Hello Rob, thanks for the contribution to our Discourse! I am one of the developers at equadratures, and one of my research interests has been generation of design of experiment points and points for approximation, both of which share some connections.

The work by Trefethen (e.g. the book Approximation Theory and Approximation Practice) details the use of Chebyshev polynomials and points for interpolation. However, the focus was on 1D interpolation. In 2D, there are also the Padua points and others. However, I have not yet come across points restricted in a hexagon specifically for polynomial interpolation.

My initial thought was to map some good interpolation points in 2D to the hexagon domain through correlation mapping (since an input weight function defined on a non rectangular domain can be treated as a correlated distribution), but I don’t know whether it will be optimal or any good at all.

For your other queries, I do agree that interpolating q and f are essentially the same problems. Supposing that orthogonal polynomials are used with respect to the domain under a uniform distribution, the error \mathcal{C} can be evaluated by the squared difference of the expansion coefficients, by Parseval’s theorem.

Sorry I can’t really answer the main question; I think it is quite a challenging one to answer! I would be much interested to hear any further thoughts though. Cheers!

1 Like

Hi Rob,

I experimented with two sets of points over the 2D hexagon and their interpolation accuracy on a test function. The points are derived from subsampling a large pool of points within the hexagon, which is first obtained by rejection sampling from a larger domain. The subsampling methods are

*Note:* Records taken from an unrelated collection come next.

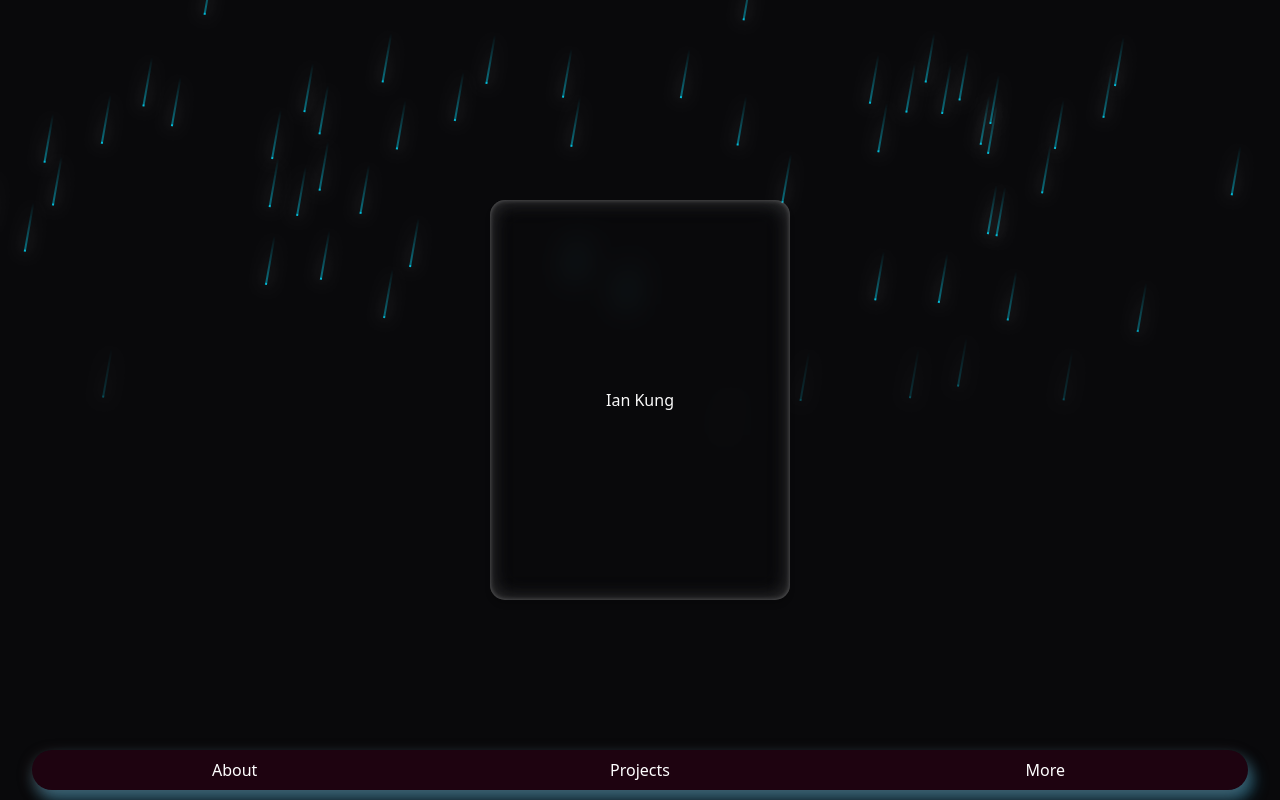
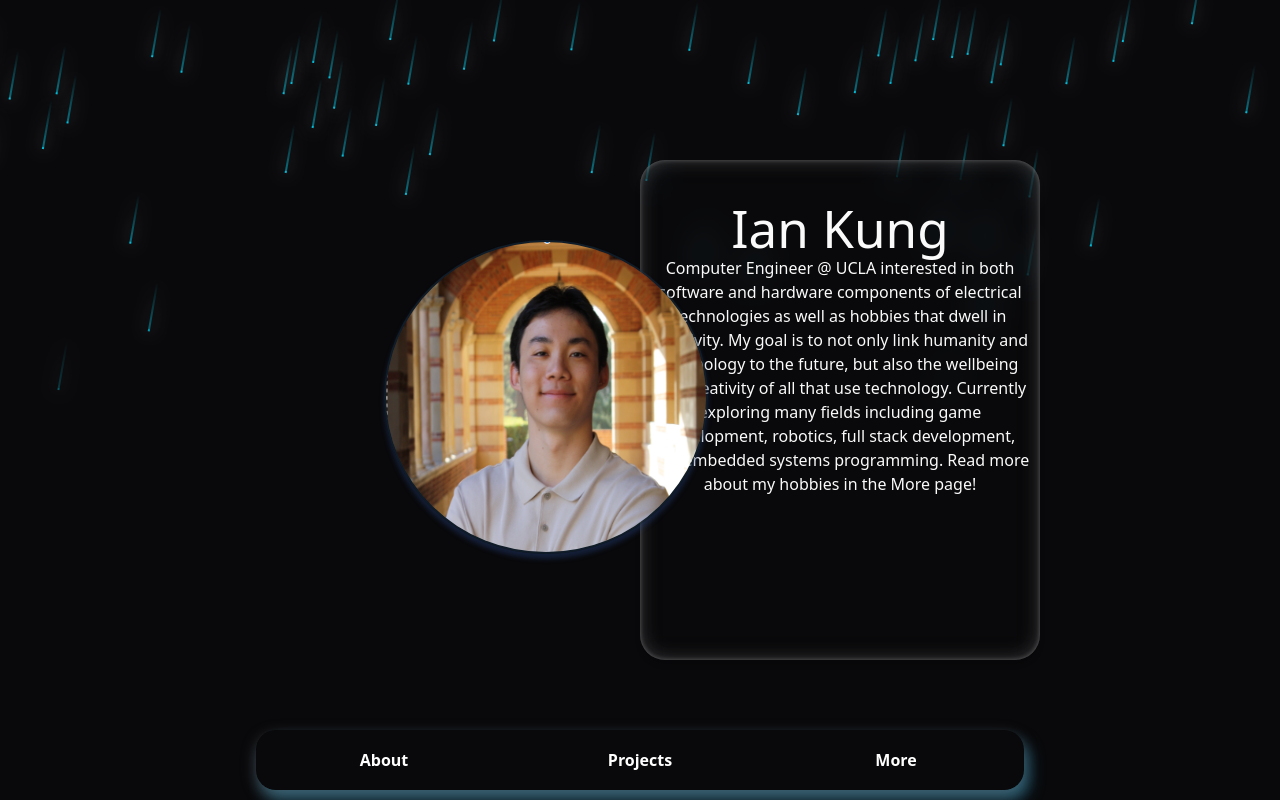
Before and after one commit to IanKingKung/Personal_Website, a React (Vite) app: page /Personal_Website/ in a window 1280 px wide. Built offline with nearby package versions, Linux system fonts and the light colour scheme.

Commit message:
Added Basic About Page and Began CSS on other Pages

```diff
--- a/src/components/components_css/card.css
+++ b/src/components/components_css/card.css
@@ -1,7 +1,5 @@
 /* From Uiverse.io by MijailVillegas */
 .card {
-width: 300px;
-height: 400px;
   border-radius: 15px;
   display: flex;
   flex-direction: column;
--- a/src/components/ui/card.tsx
+++ b/src/components/ui/card.tsx
@@ -1,9 +1,14 @@
 import React from "react";
 import '../components_css/card.css'
-function Card() {
+
+type CardProps = {
+  className?: string;
+};
+
+function Card({ className }: CardProps) {
   return (
     <>
-        <div className="card">Ian Kung</div>
+        <div className={`card ${className}`}></div>
     </>
   );
 }
--- a/src/pages/about.tsx
+++ b/src/pages/about.tsx
@@ -1,13 +1,26 @@
 import '../pages_css/about.css'
 import { Meteors } from "@/components/ui/meteors.tsx";
-import Card from '../components/ui/card.tsx';
+import profile from './profile.png'
 
 function About() {
     return (
         <>
             <div>
                 <Meteors number={60}/>
-                <Card></Card>
+                <div className="bio-card">
+                    <h1>Ian Kung</h1>
+                    <p>
+                        Computer Engineer @ UCLA interested in both software and hardware components of electrical technologies
+                        as well as hobbies that dwell in creativity.
+                        My goal is to not only link humanity and technology to the future, but also the wellbeing and
+                        creativity of all that use technology.
+                        Currently exploring many fields including game development, robotics, full stack development,
+                        and embedded systems programming. Read more about my hobbies in the More page!
+                    </p>
+                </div>
+                <div className="profile-container">
+                    <img src={profile} className="profile" alt="Profile" />
+                </div>
             </div>
         </>
     )
--- a/src/pages/projects.tsx
+++ b/src/pages/projects.tsx
@@ -1,7 +1,10 @@
+import { Meteors } from "@/components/ui/meteors.tsx";
+
 function Projects() {
     return (
         <>
             <text>projects page</text>
+            <Meteors number={60}/>
         </>
     )
 }
--- a/src/pages_css/about.css
+++ b/src/pages_css/about.css
@@ -1,9 +1,47 @@
 @import "tailwindcss";
 
+/* .card {
+  border-radius: 15px;
+  display: flex;
+  flex-direction: column;
+  align-content: center;
+  justify-content: center;
+  gap: 1rem;
+  backdrop-filter: blur(15px);
+  box-shadow: inset 0 0 20px rgba(255, 255, 255, 0.192),
+    inset 0 0 5px rgba(255, 255, 255, 0.274), 0 5px 5px rgba(0, 0, 0, 0.164);
+  transition: 0.5s;
+}    */
+
 /* You write this in a separate file */
-.my-card {
-  background-color: grey;
-  padding: 20px;
-  border-radius: 8px;
-  box-shadow: 0 4px 6px rgba(0,0,0,0.1);
+.bio-card {
+  position: absolute;
+  padding: 10px;
+  padding-top: 40px;
+  top: 20%;
+  left: 50%;
+  height: 500px;
+  width: 400px;
+  border-radius: 25px;
+  backdrop-filter: blur(15px);
+  box-shadow: inset 0 0 20px rgba(255, 255, 255, 0.192),
+  inset 0 0 5px rgba(255, 255, 255, 0.274), 0 5px 5px rgba(0, 0, 0, 0.164);
+  transition: 0.5s;
 }
+
+.profile-container {
+  border: 2px solid rgba(25, 48, 70, 0.508); /* color + thickness */
+  box-shadow: inset 0 0 20px rgba(255, 255, 255, 0.192),
+  inset 0 0 5px rgba(64, 178, 231, 0.274), 0 5px 5px rgba(33, 59, 112, 0.444);
+  border-radius: 50%;
+  position: absolute;
+  top: 30%;
+  left: 30%;
+  object-fit: cover;
+}
+
+.profile {
+  height: 310px;
+  width: 320px;
+  border-radius: 50%;
+}
--- a/src/pages_css/navbar.css
+++ b/src/pages_css/navbar.css
@@ -4,10 +4,11 @@
   color: white;      /* text color */
   font-size: 16px;   /* text size */
   text-decoration: none;
-  font-weight: 500;
+  font-weight: 1000;
 }
 
 .nav-link:hover {
+
   color: #1695cb;
 }
 
@@ -19,9 +20,9 @@
   transform: translateX(-50%);
 
   display: flex;
-  background-color: rgb(30, 3, 16);
-  width: 95%;
-  height: 40px;
+  background-color: rgba(79, 30, 47, 0.021);
+  width: 60%;
+  height: 60px;
   align-items: center;
   justify-content: space-around;
   border-radius: 20px;
```
Also changed, not shown: src/pages/profile.png (added).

  1. randomly selecting P points within the hexagon, where P is the polynomial basis cardinality, and

  2. Using QR column pivoting to select P points

Both these methods can be implemented in equadratures, as shown in the code in this notebook.

Open In Colab

Here are the interpolation surfaces obtained from the notebook. It shows that the QR heuristic offers much better accuracy, though it could still be improved.

This result shows that improvements can definitely be gained by choosing points carefully, but doesn’t exactly answer the question as to what the optimal points are… Apologies if this doesn’t help much and do let us know if you have new ideas!

1 Like

Hi Nick,

Thanks very much for that it looks really useful, I’m glad you’ve found it an interesting problem! It’s good to know that the point choice is so important!

I’ve been having a bit of fun with brute-forcing an approximation to the problem in 1D in Matlab. Essentially, this involves fitting a few tens of thousands of polynomials to the chosen points that they are capable of fitting exactly, then squaring the exact functions and comparing this to the lower order polynomial achieved by fitting a new function to the values at the points squared. Then you can subtract these from each other, square them, and integrate exactly to get an L_2 norm of the difference between them.

It turns out that you get surprisingly smooth variability of the mean accuracy over all the random initial polynomials, so it’s possible to run it through one of Matlab’s constrained nonlinear optimisers to get a reasonable guess. Looking at the Lesbegue constants of the points, it looks like the “aliasing optimised” points do not to badly, maybe within ~15-20% of the minimum, but they definitely don’t seem to be at any of the obvious sets of quadrature points (Legendre, Gauss, Chebyshev 1 or 2, Lobatto…). Changing the flux function from f = q^2 to f = q^3 seems to change the location of the optimal points slightly, which did surprise me a bit, although the cubic surface was more noisy - I think I’ll need to rerun but with far higher numbers of trial polynomials to be sure of this.

I don’t seem to be able to post the Matlab code I used on here, but although like I say, it’s extremely crude, but if you’d be interested in it, I’d be happy to share it some other way. I thought I might try and do something similar in 2D, using your notebook as a starting point? If it works, it might be worth to compare your elegant results with these brute force ones!

Cheers, and I’ll keep you all posted,
Rob

1 Like

Yeap, feel free to email us the matlab code!